***** Supplied entries *****
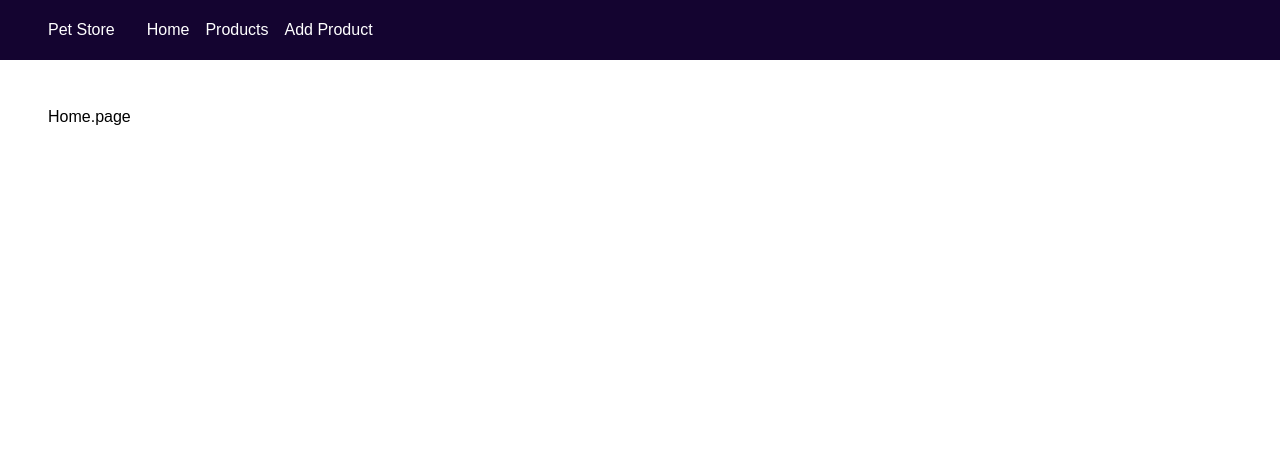
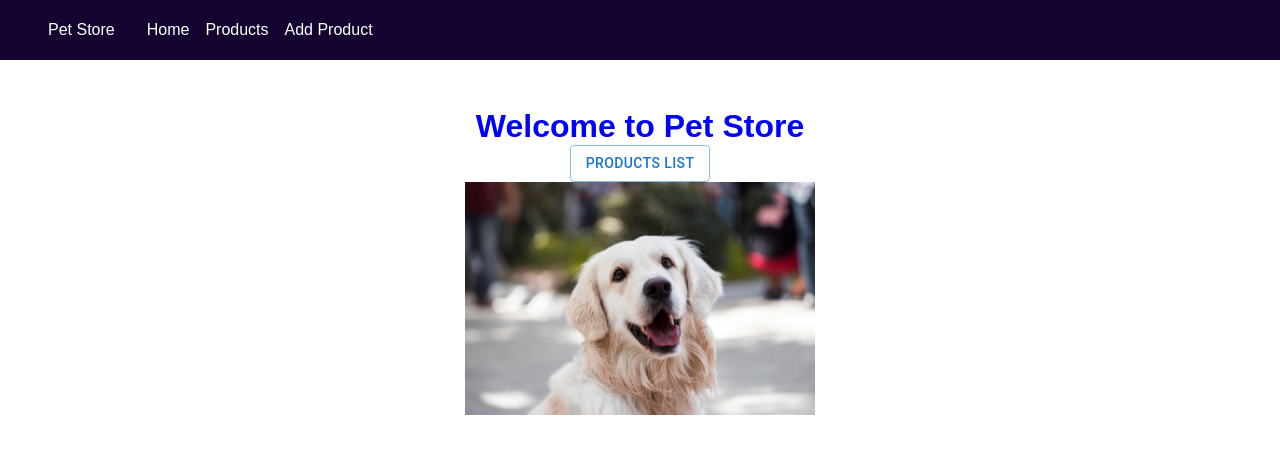
Before and after one commit to chrisfran03/petstore, a React (Create React App) app in the folder frontend/: page / in a window 1280 px wide. Shown: the top 454 px of the page. Built offline with nearby package versions, Linux system fonts and the light colour scheme.

Commit message:
style homepage and add image

```diff
--- a/frontend/src/pages/home/Home.page.tsx
+++ b/frontend/src/pages/home/Home.page.tsx
@@ -1,7 +1,17 @@
 import './home.scss'
+import { Button } from "@mui/material"
+import { useNavigate } from 'react-router-dom'
+import dog from "../../assets/images/dog.jpg"
+
 const Home = () => {
+    const redirect = useNavigate();
     return (
-        <div>Home.page</div>
+        <div className="home">
+            <h1>Welcome to Pet Store</h1>
+            <Button variant='outlined' color='primary' onClick={() => redirect("/products")} >Products List</Button>
+            <img src={dog} alt="dog" />
+
+        </div>
     )
 }
 
--- a/frontend/src/pages/home/home.scss
+++ b/frontend/src/pages/home/home.scss
@@ -0,0 +1,15 @@
+@import "../../mixins";
+
+.home {
+    @include main-style();
+
+    h1 {
+        color: #0000ff;
+    }
+
+    img {
+        width: 350px;
+        max-width: 95%;
+        height: auto;
+    }
+}
```
Also changed, not shown: frontend/src/assets/images/dog.jpg (added).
*****
Exercise — In the entries above, find each line that has the word "import". Copy it.

Your solution —
 import './home.scss'
+import { Button } from "@mui/material"
+import { useNavigate } from 'react-router-dom'
+import dog from "../../assets/images/dog.jpg"
+@import "../../mixins";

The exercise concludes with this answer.